#### Records to process

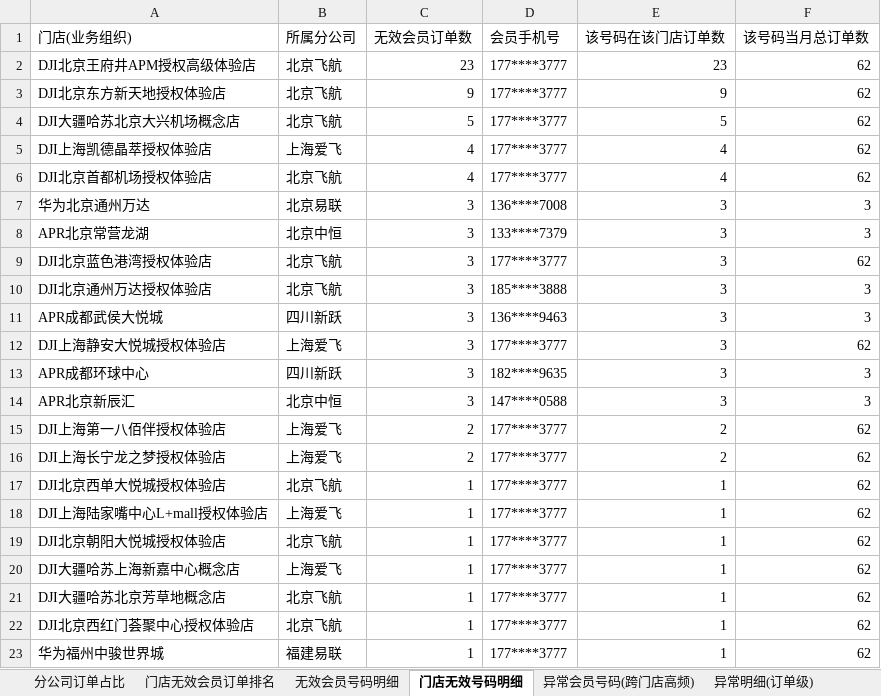
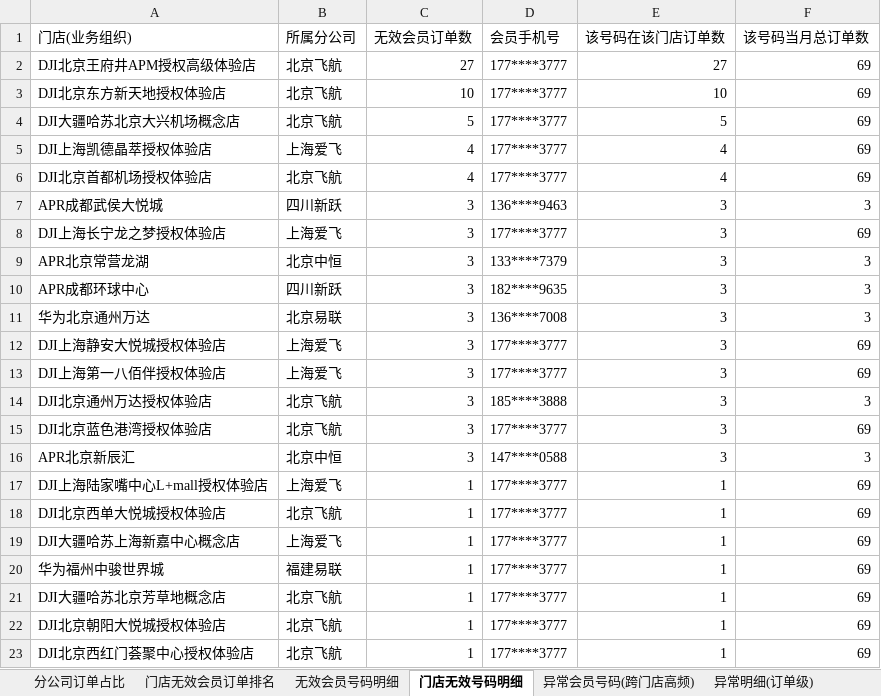
Before and after one commit to panghao007/retail-dashboard, an Excel workbook: d/2026-11-02_会员有效性分析.xlsx, sheet 门店无效号码明细, drawn as a sheet; values as stored, in another font and other column widths than the file's, no borders; removed rows and columns are numbered as before the commit, all else as after; the diff names each change by its address in the sheet, - before the commit and + after, or states it on an @@ line.

```diff
--- a/d/2026-11-02_会员有效性分析.xlsx (sheet 门店无效号码明细)
+++ b/d/2026-11-02_会员有效性分析.xlsx (sheet 门店无效号码明细)
-C2 (无效会员订单数): 23
+C2 (无效会员订单数): 27
-E2 (该号码在该门店订单数): 23
+E2 (该号码在该门店订单数): 27
-F2:F6 (该号码当月总订单数): 62
+F2:F6 (该号码当月总订单数): 69
-C3 (无效会员订单数): 9
+C3 (无效会员订单数): 10
-E3 (该号码在该门店订单数): 9
+E3 (该号码在该门店订单数): 10
@@ row 11 moved to row 7: APR成都武侯大悦城 @@
+row 8: DJI上海长宁龙之梦授权体验店 | 上海爱飞 | 3 | 177****3777 | 3 | 69
@@ row 8 moved to row 9: APR北京常营龙湖 @@
@@ row 13 moved to row 10: APR成都环球中心 @@
-A12 (门店(业务组织)): DJI北京蓝色港湾授权体验店
+A12 (门店(业务组织)): DJI上海静安大悦城授权体验店
-B12 (所属分公司): 北京飞航
+B12 (所属分公司): 上海爱飞
-F12 (该号码当月总订单数): 62
+F12 (该号码当月总订单数): 69
+row 13: DJI上海第一八佰伴授权体验店 | 上海爱飞 | 3 | 177****3777 | 3 | 69
-A15 (门店(业务组织)): DJI上海静安大悦城授权体验店
+A15 (门店(业务组织)): DJI北京蓝色港湾授权体验店
-B15 (所属分公司): 上海爱飞
+B15 (所属分公司): 北京飞航
-F15 (该号码当月总订单数): 62
+F15 (该号码当月总订单数): 69
-row 15: DJI上海第一八佰伴授权体验店 | 上海爱飞 | 2 | 177****3777 | 2 | 62
-row 16: DJI上海长宁龙之梦授权体验店 | 上海爱飞 | 2 | 177****3777 | 2 | 62
-row 17: DJI北京西单大悦城授权体验店 | 北京飞航 | 1 | 177****3777 | 1 | 62
-F17:F19 (该号码当月总订单数): 62
+F17:F19 (该号码当月总订单数): 69
-A18 (门店(业务组织)): DJI北京朝阳大悦城授权体验店
+A18 (门店(业务组织)): DJI北京西单大悦城授权体验店
+row 20: 华为福州中骏世界城 | 福建易联 | 1 | 177****3777 | 1 | 69
-F21 (该号码当月总订单数): 62
+F21 (该号码当月总订单数): 69
+row 22: DJI北京朝阳大悦城授权体验店 | 北京飞航 | 1 | 177****3777 | 1 | 69
-F23 (该号码当月总订单数): 62
+F23 (该号码当月总订单数): 69
-row 23: 华为福州中骏世界城 | 福建易联 | 1 | 177****3777 | 1 | 62
```
Also changed, not shown: sheet 门店无效会员订单排名, sheet 退货订单明细, sheet 异常明细(订单级), sheet 分公司订单占比, sheet 福建精准FX(剔除), sheet 内部业务礼品单, 2 more sheets, 5 other files.
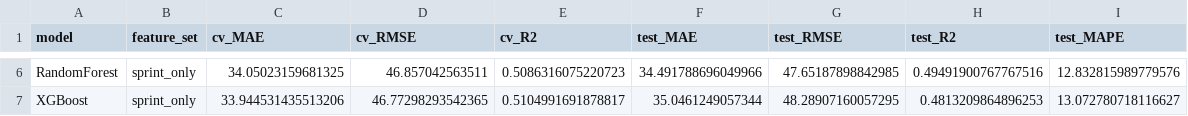
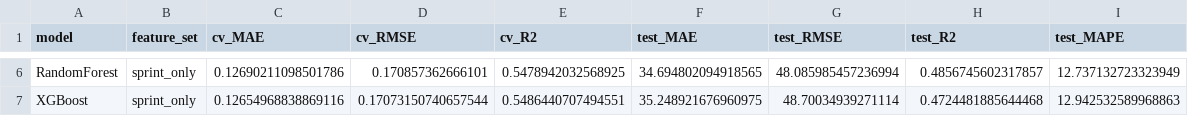
Before and after one commit to APXAXN/sprint_FTP_ML, a CSV file: outputs/results/metrics_sprint_only.csv, drawn as a sheet; only a part is shown, gaps mark what is left out; the diff covers the shown part only; the diff names each change by its address in the sheet, - before the commit and + after, or states it on an @@ line.

```diff
--- a/outputs/results/metrics_sprint_only.csv
+++ b/outputs/results/metrics_sprint_only.csv
-C6 (cv_MAE): 34.05023159681325
+C6 (cv_MAE): 0.12690211098501786
-D6 (cv_RMSE): 46.857042563511
+D6 (cv_RMSE): 0.170857362666101
-E6 (cv_R2): 0.5086316075220723
+E6 (cv_R2): 0.5478942032568925
-F6 (test_MAE): 34.491788696049966
+F6 (test_MAE): 34.694802094918565
-G6 (test_RMSE): 47.65187898842985
+G6 (test_RMSE): 48.085985457236994
-H6 (test_R2): 0.49491900767767516
+H6 (test_R2): 0.4856745602317857
-I6 (test_MAPE): 12.832815989779576
+I6 (test_MAPE): 12.737132723323949
-C7 (cv_MAE): 33.944531435513206
+C7 (cv_MAE): 0.12654968838869116
-D7 (cv_RMSE): 46.77298293542365
+D7 (cv_RMSE): 0.17073150740657544
-E7 (cv_R2): 0.5104991691878817
+E7 (cv_R2): 0.5486440707494551
-F7 (test_MAE): 35.0461249057344
+F7 (test_MAE): 35.248921676960975
-G7 (test_RMSE): 48.28907160057295
+G7 (test_RMSE): 48.70034939271114
-H7 (test_R2): 0.4813209864896253
+H7 (test_R2): 0.4724481885644468
-I7 (test_MAPE): 13.072780718116627
+I7 (test_MAPE): 12.942532589968863
```
Also changed, not shown: 28 edited cells elsewhere in this file, outputs/results/metrics_full_submax.csv, outputs/results/metrics_sprint_bio.csv, 29 other files.
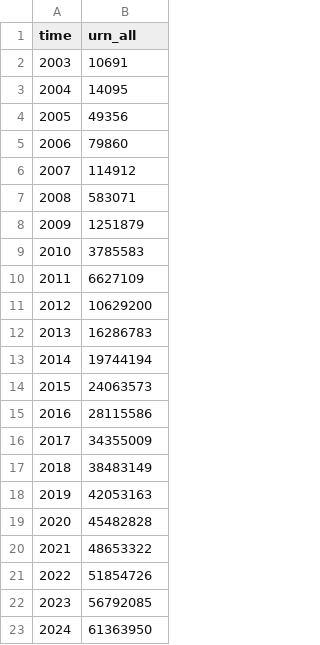
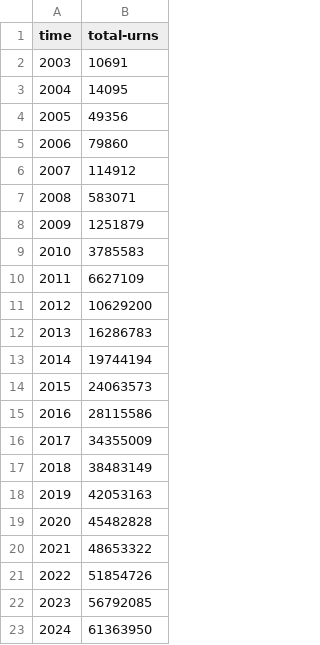
Before and after one commit to ssp24/URN_stats, a CSV file: data/stats_old.csv, drawn as a sheet.

Commit message:
Update stats_old.csv

```diff
--- a/data/stats_old.csv
+++ b/data/stats_old.csv
@@ -1,2 +1,2 @@
-time,urn_all
+time,total-urns
 2003,10691
```
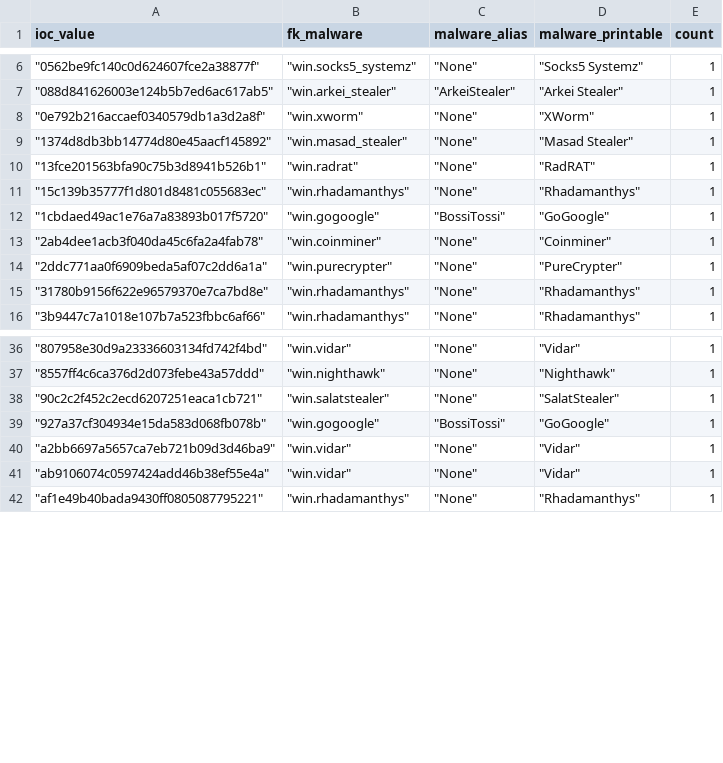
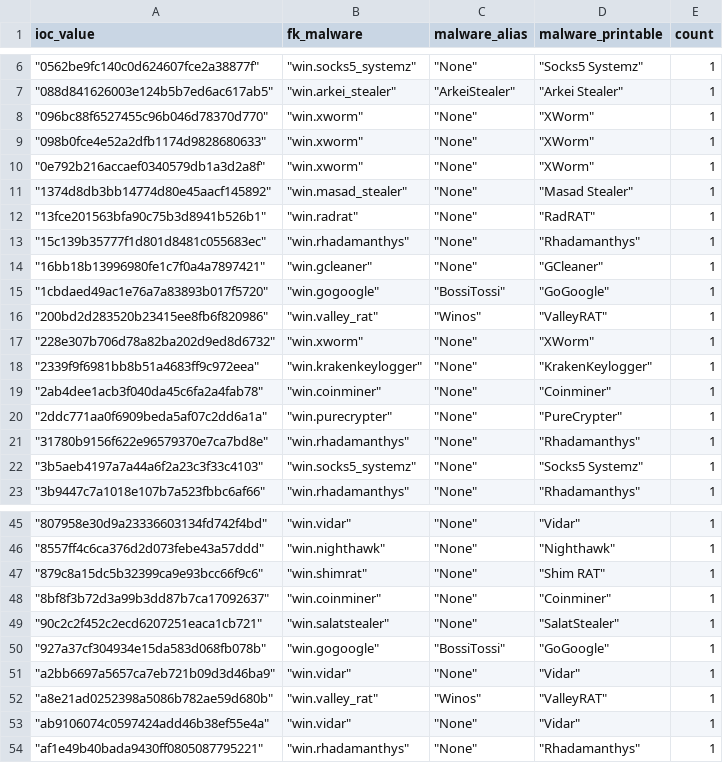
Before and after one commit to LunaMarginis/Intel-WatchTower, a CSV file: mhash.csv, drawn as a sheet; only a part is shown, gaps mark what is left out; the diff covers the shown part only.

```diff
--- a/mhash.csv
+++ b/mhash.csv
@@ -7,2 +7,4 @@ ioc_value,fk_malware,malware_alias,malware_printable,count
 " ""088d841626003e124b5b7ed6ac617ab5"""," ""win.arkei_stealer"""," ""ArkeiStealer"""," ""Arkei Stealer""",1
+" ""096bc88f6527455c96b046d78370d770"""," ""win.xworm"""," ""None"""," ""XWorm""",1
+" ""098b0fce4e52a2dfb1174d9828680633"""," ""win.xworm"""," ""None"""," ""XWorm""",1
 " ""0e792b216accaef0340579db1a3d2a8f"""," ""win.xworm"""," ""None"""," ""XWorm""",1
@@ -11,3 +13,7 @@ ioc_value,fk_malware,malware_alias,malware_printable,count
 " ""15c139b35777f1d801d8481c055683ec"""," ""win.rhadamanthys"""," ""None"""," ""Rhadamanthys""",1
+" ""16bb18b13996980fe1c7f0a4a7897421"""," ""win.gcleaner"""," ""None"""," ""GCleaner""",1
 " ""1cbdaed49ac1e76a7a83893b017f5720"""," ""win.gogoogle"""," ""BossiTossi"""," ""GoGoogle""",1
+" ""200bd2d283520b23415ee8fb6f820986"""," ""win.valley_rat"""," ""Winos"""," ""ValleyRAT""",1
+" ""228e307b706d78a82ba202d9ed8d6732"""," ""win.xworm"""," ""None"""," ""XWorm""",1
+" ""2339f9f6981bb8b51a4683ff9c972eea"""," ""win.krakenkeylogger"""," ""None"""," ""KrakenKeylogger""",1
 " ""2ab4dee1acb3f040da45c6fa2a4fab78"""," ""win.coinminer"""," ""None"""," ""Coinminer""",1
@@ -15,2 +21,3 @@ ioc_value,fk_malware,malware_alias,malware_printable,count
 " ""31780b9156f622e96579370e7ca7bd8e"""," ""win.rhadamanthys"""," ""None"""," ""Rhadamanthys""",1
+" ""3b5aeb4197a7a44a6f2a23c3f33c4103"""," ""win.socks5_systemz"""," ""None"""," ""Socks5 Systemz""",1
 " ""3b9447c7a1018e107b7a523fbbc6af66"""," ""win.rhadamanthys"""," ""None"""," ""Rhadamanthys""",1
@@ -37,2 +46,4 @@ ioc_value,fk_malware,malware_alias,malware_printable,count
 " ""8557ff4c6ca376d2d073febe43a57ddd"""," ""win.nighthawk"""," ""None"""," ""Nighthawk""",1
+" ""879c8a15dc5b32399ca9e93bcc66f9c6"""," ""win.shimrat"""," ""None"""," ""Shim RAT""",1
+" ""8bf8f3b72d3a99b3dd87b7ca17092637"""," ""win.coinminer"""," ""None"""," ""Coinminer""",1
 " ""90c2c2f452c2ecd6207251eaca1cb721"""," ""win.salatstealer"""," ""None"""," ""SalatStealer""",1
@@ -40,2 +51,3 @@ ioc_value,fk_malware,malware_alias,malware_printable,count
 " ""a2bb6697a5657ca7eb721b09d3d46ba9"""," ""win.vidar"""," ""None"""," ""Vidar""",1
+" ""a8e21ad0252398a5086b782ae59d680b"""," ""win.valley_rat"""," ""Winos"""," ""ValleyRAT""",1
 " ""ab9106074c0597424add46b38ef55e4a"""," ""win.vidar"""," ""None"""," ""Vidar""",1
```
Also changed, not shown: 4 added rows elsewhere in this file, 1 other file.
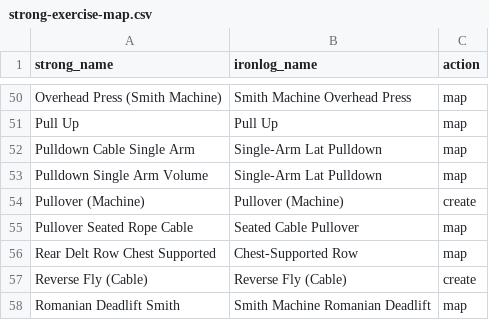
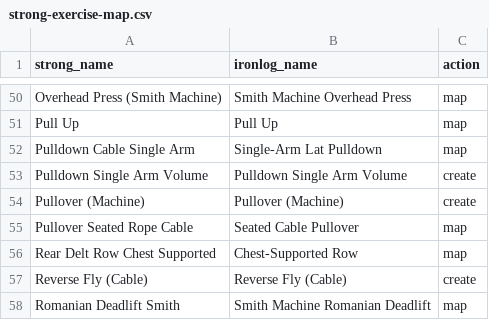
Before and after one commit to aiacuone/workout, a CSV file: import/strong-exercise-map.csv, drawn as a sheet; only a part is shown, gaps mark what is left out.

```diff
--- a/import/strong-exercise-map.csv
+++ b/import/strong-exercise-map.csv
@@ -52,3 +52,3 @@ Pull Up,Pull Up,map
 Pulldown Cable Single Arm,Single-Arm Lat Pulldown,map
-Pulldown Single Arm Volume,Single-Arm Lat Pulldown,map
+Pulldown Single Arm Volume,Pulldown Single Arm Volume,create
 Pullover (Machine),Pullover (Machine),create
```
Also changed, not shown: 24 other files.
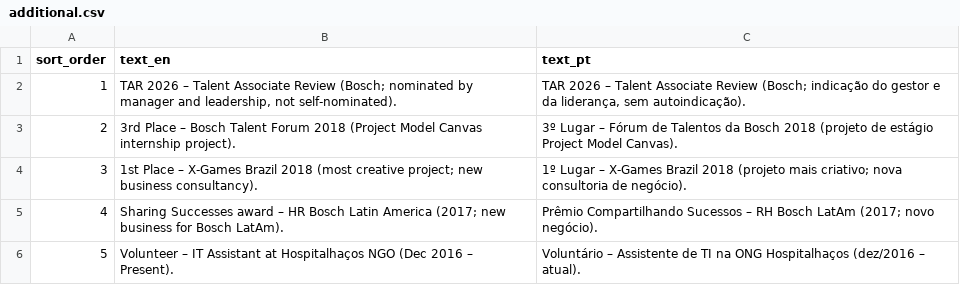
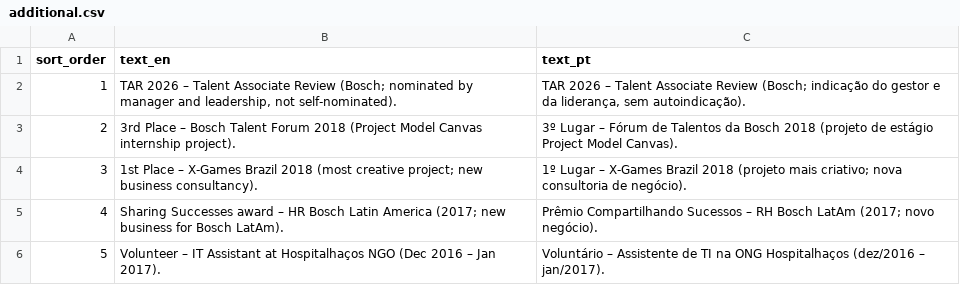
Before and after one commit to duducm2/my-personal-repo, a CSV file: my-data/canonical/additional.csv, drawn as a sheet.

```diff
--- a/my-data/canonical/additional.csv
+++ b/my-data/canonical/additional.csv
@@ -5,2 +5,2 @@ sort_order,text_en,text_pt
 4,Sharing Successes award – HR Bosch Latin America (2017; new business for Bosch LatAm).,Prêmio Compartilhando Sucessos – RH Bosch LatAm (2017; novo negócio).
-5,Volunteer – IT Assistant at Hospitalhaços NGO (Dec 2016 – Present).,Voluntário – Assistente de TI na ONG Hospitalhaços (dez/2016 – atual).
+5,Volunteer – IT Assistant at Hospitalhaços NGO (Dec 2016 – Jan 2017).,Voluntário – Assistente de TI na ONG Hospitalhaços (dez/2016 – jan/2017).
```
Also changed, not shown: my-data/canonical/volunteering.csv, 37 other files.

########

Task goal: Filter the listing so that only lines holding the word "count" remain, and copy those lines.

Written answer:
@@ -7,2 +7,4 @@ ioc_value,fk_malware,malware_alias,malware_printable,count
@@ -11,3 +13,7 @@ ioc_value,fk_malware,malware_alias,malware_printable,count
@@ -15,2 +21,3 @@ ioc_value,fk_malware,malware_alias,malware_printable,count
@@ -37,2 +46,4 @@ ioc_value,fk_malware,malware_alias,malware_printable,count
@@ -40,2 +51,3 @@ ioc_value,fk_malware,malware_alias,malware_printable,count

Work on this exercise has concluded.